"Pet overpopulation is a misnomer," she [Patti Strand, president of the National Animal Interest Alliance] says. "What we have is a pet distribution problem."
Spay and neutering campaigns [ed. largely voluntary] have been so successful in much of the USA — especially the Northeast and Northwest — that shelters need to look elsewhere if they want dogs to offer for adoption. But Strand says there is abundance of dogs in other parts of the country such as the South that could make up the difference.
Julie Potter, director of Northeast Animal Shelter, said they take in 800 dogs a year from the South. She said people usually want to adopt younger dogs, so they bring 200 dogs a year from Puerto Rico.

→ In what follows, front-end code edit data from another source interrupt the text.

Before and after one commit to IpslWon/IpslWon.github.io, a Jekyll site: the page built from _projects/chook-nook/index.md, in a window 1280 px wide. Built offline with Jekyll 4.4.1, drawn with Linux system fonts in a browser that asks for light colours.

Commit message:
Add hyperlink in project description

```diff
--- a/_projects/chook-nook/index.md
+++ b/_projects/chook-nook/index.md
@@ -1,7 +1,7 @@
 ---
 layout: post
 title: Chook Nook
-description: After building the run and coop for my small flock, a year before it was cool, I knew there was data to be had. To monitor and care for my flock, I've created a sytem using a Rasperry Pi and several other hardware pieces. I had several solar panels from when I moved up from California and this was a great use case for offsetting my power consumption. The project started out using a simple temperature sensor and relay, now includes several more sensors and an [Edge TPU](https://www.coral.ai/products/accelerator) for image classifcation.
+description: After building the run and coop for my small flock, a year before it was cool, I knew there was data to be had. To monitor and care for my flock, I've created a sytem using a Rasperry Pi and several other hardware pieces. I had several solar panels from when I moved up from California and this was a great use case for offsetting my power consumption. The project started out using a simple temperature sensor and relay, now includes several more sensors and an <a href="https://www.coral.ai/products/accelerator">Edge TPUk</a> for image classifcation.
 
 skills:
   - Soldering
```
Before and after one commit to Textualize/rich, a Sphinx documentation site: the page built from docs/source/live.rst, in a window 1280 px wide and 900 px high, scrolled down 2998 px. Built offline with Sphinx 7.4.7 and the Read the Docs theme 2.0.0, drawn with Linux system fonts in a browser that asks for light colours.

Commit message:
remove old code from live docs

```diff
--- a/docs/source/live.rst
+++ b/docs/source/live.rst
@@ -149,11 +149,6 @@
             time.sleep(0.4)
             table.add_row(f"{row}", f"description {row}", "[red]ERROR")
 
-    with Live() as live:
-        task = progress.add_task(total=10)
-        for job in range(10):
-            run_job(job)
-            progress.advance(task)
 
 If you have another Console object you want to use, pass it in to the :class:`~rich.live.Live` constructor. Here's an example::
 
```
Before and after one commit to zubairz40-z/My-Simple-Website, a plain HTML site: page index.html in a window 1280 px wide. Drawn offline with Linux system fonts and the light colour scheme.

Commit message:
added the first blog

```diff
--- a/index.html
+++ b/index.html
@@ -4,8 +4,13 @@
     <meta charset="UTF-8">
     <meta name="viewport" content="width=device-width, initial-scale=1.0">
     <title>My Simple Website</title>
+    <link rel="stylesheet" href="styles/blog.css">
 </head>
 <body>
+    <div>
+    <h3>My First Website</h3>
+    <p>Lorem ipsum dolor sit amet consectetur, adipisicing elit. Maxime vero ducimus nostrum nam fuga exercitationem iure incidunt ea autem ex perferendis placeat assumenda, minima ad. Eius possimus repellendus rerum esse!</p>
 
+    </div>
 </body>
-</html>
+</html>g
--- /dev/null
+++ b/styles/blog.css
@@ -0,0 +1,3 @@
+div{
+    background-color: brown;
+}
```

So my question for readers is... do we really have too many animals in shelters, or do the shelters and animal activists simply need to figure out how to get these animals to owners who want them?